→ How to complete this task: Please show every line from the entries that carries the word "mono".

+++ Supplied material

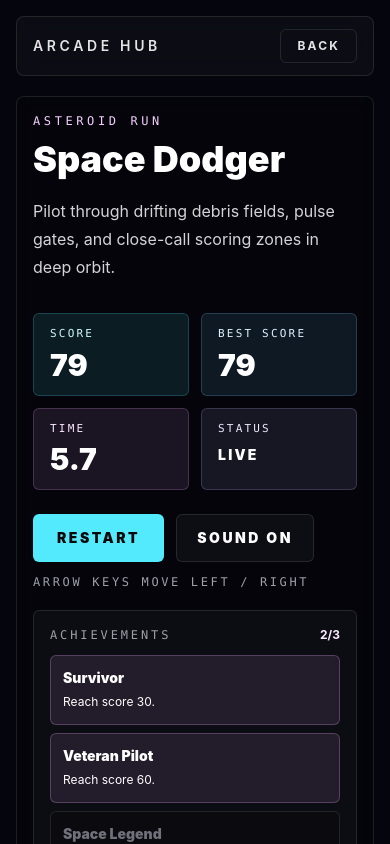
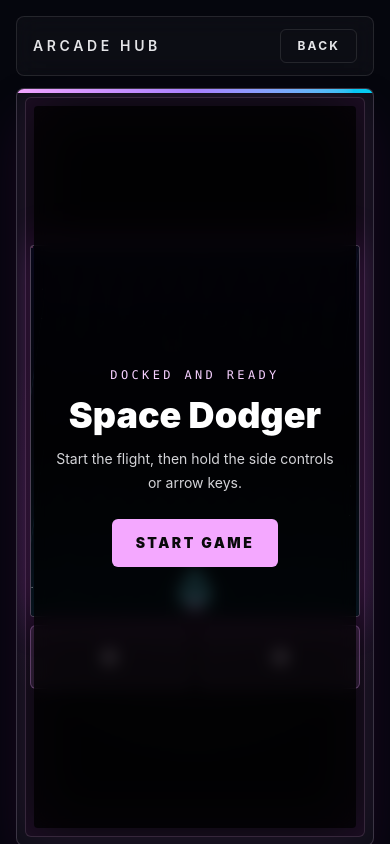
Before and after one commit to Diptonil-das/arcade-hub, a Next.js app: page /games/space-dodger in a window 390 px wide. Shown: the top 844 px of the page. Built offline with nearby package versions, Linux system fonts and the light colour scheme.

Commit message:
Add game start screens and improve mobile layout

```diff
--- a/src/app/games/cyber-snake/page.tsx
+++ b/src/app/games/cyber-snake/page.tsx
@@ -240,6 +240,7 @@ export default function CyberSnakePage() {
   const touchStartRef = useRef<Point | null>(null);
   const [state, setState] = useState<GameState>(() => createInitialState());
   const [bestScore, setBestScore] = useState(0);
+  const [hasStarted, setHasStarted] = useState(false);
   const [isSoundEnabled, setIsSoundEnabled] = useState(true);
   const [scorePulseKey, setScorePulseKey] = useState(0);
   const [unlockedAchievements, setUnlockedAchievements] = useState<string[]>([]);
@@ -309,6 +310,10 @@ export default function CyberSnakePage() {
   }, [state.score]);
 
   const queueDirection = useCallback((nextDirection: Direction) => {
+    if (!hasStarted) {
+      return;
+    }
+
     unlockAudio();
     setState((current) => {
       if (current.gameOver || isOpposite(current.direction, nextDirection)) {
@@ -320,7 +325,7 @@ export default function CyberSnakePage() {
         nextDirection,
       };
     });
-  }, []);
+  }, [hasStarted]);
 
   useEffect(() => {
     const directionByKey: Partial<Record<string, Direction>> = {
@@ -389,7 +394,7 @@ export default function CyberSnakePage() {
   };
 
   useEffect(() => {
-    if (state.gameOver) {
+    if (!hasStarted || state.gameOver) {
       return;
     }
 
@@ -400,7 +405,7 @@ export default function CyberSnakePage() {
     return () => {
       window.clearInterval(tick);
     };
-  }, [state.gameOver]);
+  }, [hasStarted, state.gameOver]);
 
   useEffect(() => {
     if (canvasRef.current) {
@@ -427,9 +432,15 @@ export default function CyberSnakePage() {
 
   const restart = () => {
     unlockAudio();
+    setHasStarted(true);
     previousGameOverRef.current = false;
     previousScoreRef.current = 0;
     setState(createInitialState());
+  };
+
+  const startGame = () => {
+    unlockAudio();
+    setHasStarted(true);
   };
 
   const toggleSound = () => {
@@ -467,20 +478,20 @@ export default function CyberSnakePage() {
         </Link>
       </header>
 
-      <section className="mx-auto grid max-w-[1800px] gap-5 py-5 lg:min-h-[calc(100vh-76px)] lg:grid-cols-[minmax(280px,0.52fr)_minmax(640px,1.48fr)] lg:items-stretch">
-        <div className="flex flex-col justify-between gap-5 rounded-lg border border-white/10 bg-black/20 p-4 backdrop-blur-sm lg:p-5">
+      <section className="mx-auto grid max-w-[1800px] gap-3 py-3 lg:min-h-[calc(100vh-76px)] lg:grid-cols-[minmax(280px,0.52fr)_minmax(640px,1.48fr)] lg:items-stretch lg:gap-5 lg:py-5">
+        <div className="order-2 flex flex-col justify-between gap-4 rounded-lg border border-white/10 bg-black/20 p-3 backdrop-blur-sm lg:order-1 lg:gap-5 lg:p-5">
           <div>
           <p className="font-mono text-xs uppercase tracking-[0.3em] text-emerald-200">
             {game.label}
           </p>
-          <h1 className="mt-3 text-4xl font-black leading-none tracking-normal sm:text-6xl lg:text-7xl">
+          <h1 className="mt-2 text-3xl font-black leading-none tracking-normal sm:text-6xl lg:mt-3 lg:text-7xl">
             {game.title}
           </h1>
-          <p className="mt-5 max-w-xl text-base leading-7 text-zinc-300 lg:text-lg lg:leading-8">
+          <p className="mt-3 max-w-xl text-sm leading-6 text-zinc-300 sm:text-base lg:mt-5 lg:text-lg lg:leading-8">
             {game.description}
           </p>
 
-          <div className="mt-8 grid max-w-xl grid-cols-2 gap-3 sm:grid-cols-4">
+          <div className="mt-4 grid max-w-xl grid-cols-2 gap-2 sm:grid-cols-4 lg:mt-8 lg:gap-3">
             <div className="rounded-md border border-cyan-300/20 bg-cyan-300/10 px-4 py-3">
               <p className="font-mono text-[11px] uppercase tracking-[0.2em] text-cyan-100">
                 Score
@@ -511,18 +522,18 @@ export default function CyberSnakePage() {
                 Status
               </p>
               <p className="mt-2 text-sm font-black uppercase tracking-[0.16em] text-white">
-                {state.gameOver ? "Game Over" : "Live"}
+                {state.gameOver ? "Game Over" : hasStarted ? "Live" : "Ready"}
               </p>
             </div>
           </div>
 
-          <div className="mt-6 flex flex-wrap items-center gap-3">
+          <div className="mt-4 flex flex-wrap items-center gap-2 lg:mt-6 lg:gap-3">
             <button
               type="button"
-              onClick={restart}
+              onClick={hasStarted ? restart : startGame}
               className="h-12 rounded-md bg-cyan-300 px-6 text-sm font-black uppercase tracking-[0.18em] text-zinc-950 transition hover:bg-cyan-200"
             >
-              Restart
+              {hasStarted ? "Restart" : "Start Game"}
             </button>
             <button
               type="button"
@@ -571,16 +582,16 @@ export default function CyberSnakePage() {
           </div>
         </div>
 
-        <div className={`relative overflow-hidden rounded-lg border bg-white/[0.035] p-3 shadow-2xl transition duration-500 sm:p-4 lg:p-5 ${
+        <div className={`order-1 relative overflow-hidden rounded-lg border bg-white/[0.035] p-2 shadow-2xl transition duration-500 sm:p-3 lg:order-2 lg:p-5 ${
           state.gameOver
             ? "border-fuchsia-300/50 shadow-fuchsia-950/50"
             : "border-cyan-200/20 shadow-cyan-950/40"
         }`}>
           <div className={`absolute inset-x-0 top-0 h-1 bg-gradient-to-r ${game.accent}`} />
           <div className="pointer-events-none absolute inset-0 bg-[radial-gradient(circle_at_50%_45%,rgba(34,211,238,0.12),transparent_48%)]" />
-          <div className="relative flex h-full min-h-[min(74vh,920px)] items-center justify-center rounded-md border border-cyan-300/20 bg-black/45 p-2 shadow-[inset_0_0_60px_rgba(34,211,238,0.13),0_0_50px_rgba(34,211,238,0.12)] sm:p-4">
+          <div className="relative flex h-full min-h-[calc(100svh-104px)] items-center justify-center rounded-md border border-cyan-300/20 bg-black/45 p-1 shadow-[inset_0_0_60px_rgba(34,211,238,0.13),0_0_50px_rgba(34,211,238,0.12)] sm:p-3 lg:min-h-[min(74vh,920px)] lg:p-4">
             <div
-              className="touch-none w-full max-w-[min(88vh,980px)]"
+              className="touch-none w-full max-w-[min(96vw,calc(100svh-124px))] lg:max-w-[min(88vh,980px)]"
               onTouchStart={handleTouchStart}
               onTouchEnd={handleTouchEnd}
               onTouchCancel={() => {
@@ -598,7 +609,28 @@ export default function CyberSnakePage() {
               />
             </div>
 
-            {state.gameOver ? (
+            {!hasStarted ? (
+              <div className="absolute inset-2 grid place-items-center rounded-sm bg-black/72 p-5 backdrop-blur-sm sm:inset-4">
+                <div className="max-w-sm text-center">
+                  <p className="font-mono text-xs uppercase tracking-[0.28em] text-cyan-200">
+                    Ready signal
+                  </p>
+                  <h2 className="mt-3 text-4xl font-black tracking-normal text-white sm:text-5xl">
+                    Cyber Snake
+                  </h2>
+                  <p className="mt-3 text-sm leading-6 text-zinc-300">
+                    Start the run, then steer with swipes or arrow keys.
+                  </p>
+                  <button
+                    type="button"
+                    onClick={startGame}
+                    className="mt-6 h-12 rounded-md bg-cyan-300 px-6 text-sm font-black uppercase tracking-[0.18em] text-zinc-950 transition hover:bg-cyan-200"
+                  >
+                    Start Game
+                  </button>
+                </div>
+              </div>
+            ) : state.gameOver ? (
               <div className="absolute inset-2 grid place-items-center rounded-sm bg-black/75 p-5 backdrop-blur-sm sm:inset-4">
                 <div className="max-w-sm text-center">
                   <p className="danger-pulse font-mono text-xs uppercase tracking-[0.28em] text-fuchsia-200">
--- a/src/app/games/space-dodger/page.tsx
+++ b/src/app/games/space-dodger/page.tsx
@@ -303,6 +303,7 @@ export default function SpaceDodgerPage() {
   const previousMilestoneRef = useRef(0);
   const [state, setState] = useState<GameState>(() => createInitialState());
   const [bestScore, setBestScore] = useState(0);
+  const [hasStarted, setHasStarted] = useState(false);
   const [isSoundEnabled, setIsSoundEnabled] = useState(true);
   const [activeTouchDirection, setActiveTouchDirection] =
     useState<MoveDirection | null>(null);
@@ -388,6 +389,10 @@ export default function SpaceDodgerPage() {
       return false;
     };
     const handleKeyDown = (event: KeyboardEvent) => {
+      if (!hasStarted) {
+        return;
+      }
+
       if (setKey(event.key, true)) {
         event.preventDefault();
         unlockAudio();
@@ -406,10 +411,10 @@ export default function SpaceDodgerPage() {
       window.removeEventListener("keydown", handleKeyDown);
       window.removeEventListener("keyup", handleKeyUp);
     };
-  }, []);
+  }, [hasStarted]);
 
   useEffect(() => {
-    if (state.gameOver) {
+    if (!hasStarted || state.gameOver) {
       lastFrameRef.current = null;
       return;
     }
@@ -429,10 +434,10 @@ export default function SpaceDodgerPage() {
     return () => {
       window.cancelAnimationFrame(frameId);
     };
-  }, [state.gameOver]);
+  }, [hasStarted, state.gameOver]);
 
   useEffect(() => {
-    if (state.gameOver) {
+    if (!hasStarted || state.gameOver) {
       return;
     }
 
@@ -457,7 +462,7 @@ export default function SpaceDodgerPage() {
     return () => {
       window.clearInterval(spawn);
     };
-  }, [state.gameOver]);
+  }, [hasStarted, state.gameOver]);
 
   useEffect(() => {
     if (canvasRef.current) {
@@ -486,6 +491,7 @@ export default function SpaceDodgerPage() {
 
   const restart = () => {
     unlockAudio();
+    setHasStarted(true);
     inputRef.current = { left: false, right: false };
     setActiveTouchDirection(null);
     lastFrameRef.current = null;
@@ -493,6 +499,14 @@ export default function SpaceDodgerPage() {
     previousGameOverRef.current = false;
     previousMilestoneRef.current = 0;
     setState(createInitialState());
+  };
+
+  const startGame = () => {
+    unlockAudio();
+    inputRef.current = { left: false, right: false };
+    setActiveTouchDirection(null);
+    lastFrameRef.current = null;
+    setHasStarted(true);
   };
 
   const toggleSound = () => {
@@ -510,6 +524,10 @@ export default function SpaceDodgerPage() {
     event: PointerEvent<HTMLButtonElement>,
   ) => {
     event.preventDefault();
+    if (!hasStarted) {
+      return;
+    }
+
     event.currentTarget.setPointerCapture(event.pointerId);
     unlockAudio();
     inputRef.current = {
@@ -576,20 +594,20 @@ export default function SpaceDodgerPage() {
         </Link>
       </header>
 
-      <section className="mx-auto grid max-w-[1800px] gap-5 py-5 lg:min-h-[calc(100vh-76px)] lg:grid-cols-[minmax(280px,0.52fr)_minmax(620px,1.48fr)] lg:items-stretch">
-        <div className="flex flex-col justify-between gap-5 rounded-lg border border-white/10 bg-black/20 p-4 backdrop-blur-sm lg:p-5">
+      <section className="mx-auto grid max-w-[1800px] gap-3 py-3 lg:min-h-[calc(100vh-76px)] lg:grid-cols-[minmax(280px,0.52fr)_minmax(620px,1.48fr)] lg:items-stretch lg:gap-5 lg:py-5">
+        <div className="order-2 flex flex-col justify-between gap-4 rounded-lg border border-white/10 bg-black/20 p-3 backdrop-blur-sm lg:order-1 lg:gap-5 lg:p-5">
           <div>
           <p className="font-mono text-xs uppercase tracking-[0.3em] text-fuchsia-200">
             {game.label}
           </p>
-          <h1 className="mt-3 text-4xl font-black leading-none tracking-normal sm:text-6xl lg:text-7xl">
+          <h1 className="mt-2 text-3xl font-black leading-none tracking-normal sm:text-6xl lg:mt-3 lg:text-7xl">
             {game.title}
           </h1>
-          <p className="mt-5 max-w-xl text-base leading-7 text-zinc-300 lg:text-lg lg:leading-8">
+          <p className="mt-3 max-w-xl text-sm leading-6 text-zinc-300 sm:text-base lg:mt-5 lg:text-lg lg:leading-8">
             {game.description}
           </p>
 
-          <div className="mt-8 grid max-w-xl grid-cols-2 gap-3 sm:grid-cols-4">
+          <div className="mt-4 grid max-w-xl grid-cols-2 gap-2 sm:grid-cols-4 lg:mt-8 lg:gap-3">
             <div className="rounded-md border border-cyan-300/20 bg-cyan-300/10 px-4 py-3">
               <p className="font-mono text-[11px] uppercase tracking-[0.2em] text-cyan-100">
                 Score
@@ -620,18 +638,18 @@ export default function SpaceDodgerPage() {
                 Status
               </p>
               <p className="mt-2 text-sm font-black uppercase tracking-[0.16em] text-white">
-                {state.gameOver ? "Game Over" : "Live"}
+                {state.gameOver ? "Game Over" : hasStarted ? "Live" : "Ready"}
               </p>
             </div>
           </div>
 
-          <div className="mt-6 flex flex-wrap items-center gap-3">
+          <div className="mt-4 flex flex-wrap items-center gap-2 lg:mt-6 lg:gap-3">
             <button
               type="button"
-              onClick={restart}
+              onClick={hasStarted ? restart : startGame}
               className="h-12 rounded-md bg-cyan-300 px-6 text-sm font-black uppercase tracking-[0.18em] text-zinc-950 transition hover:bg-cyan-200"
             >
-              Restart
+              {hasStarted ? "Restart" : "Start Game"}
             </button>
             <button
               type="button"
@@ -680,30 +698,51 @@ export default function SpaceDodgerPage() {
           </div>
         </div>
 
-        <div className={`relative overflow-hidden rounded-lg border bg-white/[0.035] p-3 shadow-2xl transition duration-500 sm:p-4 lg:p-5 ${
+        <div className={`order-1 relative overflow-hidden rounded-lg border bg-white/[0.035] p-2 shadow-2xl transition duration-500 sm:p-3 lg:order-2 lg:p-5 ${
           state.gameOver
             ? "border-rose-300/55 shadow-rose-950/50"
             : "border-fuchsia-200/20 shadow-fuchsia-950/40"
         }`}>
           <div className={`absolute inset-x-0 top-0 h-1 bg-gradient-to-r ${game.accent}`} />
           <div className="pointer-events-none absolute inset-0 bg-[radial-gradient(circle_at_50%_58%,rgba(217,70,239,0.14),transparent_50%)]" />
-          <div className="relative flex h-full min-h-[min(76vh,980px)] flex-col items-center justify-center rounded-md border border-fuchsia-300/20 bg-black/45 p-2 shadow-[inset_0_0_60px_rgba(217,70,239,0.13),0_0_50px_rgba(217,70,239,0.12)] sm:p-4">
+          <div className="relative flex h-full min-h-[calc(100svh-104px)] flex-col items-center justify-center rounded-md border border-fuchsia-300/20 bg-black/45 p-1 shadow-[inset_0_0_60px_rgba(217,70,239,0.13),0_0_50px_rgba(217,70,239,0.12)] sm:p-3 lg:min-h-[min(76vh,980px)] lg:p-4">
             <canvas
               ref={canvasRef}
               width={CANVAS_WIDTH}
               height={CANVAS_HEIGHT}
               aria-label="Space Dodger game board"
-              className={`block aspect-[8/9] max-h-[calc(100vh-160px)] w-full max-w-[min(78vh,900px)] rounded-sm border bg-[#05060d] shadow-[0_0_44px_rgba(217,70,239,0.22)] transition duration-500 ${
+              className={`block aspect-[8/9] max-h-[calc(100svh-190px)] w-full max-w-[min(96vw,calc((100svh-190px)*0.888))] rounded-sm border bg-[#05060d] shadow-[0_0_44px_rgba(217,70,239,0.22)] transition duration-500 sm:max-h-[calc(100svh-172px)] sm:max-w-[min(92vw,calc((100svh-172px)*0.888))] lg:max-h-[calc(100vh-160px)] lg:max-w-[min(78vh,900px)] ${
                 state.gameOver ? "border-rose-300/70" : "border-fuchsia-200/30"
               }`}
             />
 
-            <div className="mt-3 flex w-full max-w-[min(78vh,900px)] gap-3 lg:hidden">
+            <div className="mt-2 flex w-full max-w-[min(96vw,calc((100svh-190px)*0.888))] gap-2 sm:mt-3 sm:max-w-[min(92vw,calc((100svh-172px)*0.888))] lg:hidden">
               {renderMoveButton("left", "Left", "\u2190")}
               {renderMoveButton("right", "Right", "\u2192")}
             </div>
 
-            {state.gameOver ? (
+            {!hasStarted ? (
+              <div className="absolute inset-2 grid place-items-center rounded-sm bg-black/72 p-5 backdrop-blur-sm sm:inset-4">
+                <div className="max-w-sm text-center">
+                  <p className="font-mono text-xs uppercase tracking-[0.28em] text-fuchsia-200">
+                    Docked and ready
+                  </p>
+                  <h2 className="mt-3 text-4xl font-black tracking-normal text-white sm:text-5xl">
+                    Space Dodger
+                  </h2>
+                  <p className="mt-3 text-sm leading-6 text-zinc-300">
+                    Start the flight, then hold the side controls or arrow keys.
+                  </p>
+                  <button
+                    type="button"
+                    onClick={startGame}
+                    className="mt-6 h-12 rounded-md bg-fuchsia-300 px-6 text-sm font-black uppercase tracking-[0.18em] text-zinc-950 transition hover:bg-fuchsia-200"
+                  >
+                    Start Game
+                  </button>
+                </div>
+              </div>
+            ) : state.gameOver ? (
               <div className="absolute inset-2 grid place-items-center rounded-sm bg-black/75 p-5 backdrop-blur-sm sm:inset-4">
                 <div className="max-w-sm text-center">
                   <p className="danger-pulse font-mono text-xs uppercase tracking-[0.28em] text-rose-200">
```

++++++

→ Exercise answer:
           <p className="font-mono text-xs uppercase tracking-[0.3em] text-emerald-200">
               <p className="font-mono text-[11px] uppercase tracking-[0.2em] text-cyan-100">
+                  <p className="font-mono text-xs uppercase tracking-[0.28em] text-cyan-200">
                   <p className="danger-pulse font-mono text-xs uppercase tracking-[0.28em] text-fuchsia-200">
           <p className="font-mono text-xs uppercase tracking-[0.3em] text-fuchsia-200">
               <p className="font-mono text-[11px] uppercase tracking-[0.2em] text-cyan-100">
+                  <p className="font-mono text-xs uppercase tracking-[0.28em] text-fuchsia-200">
                   <p className="danger-pulse font-mono text-xs uppercase tracking-[0.28em] text-rose-200">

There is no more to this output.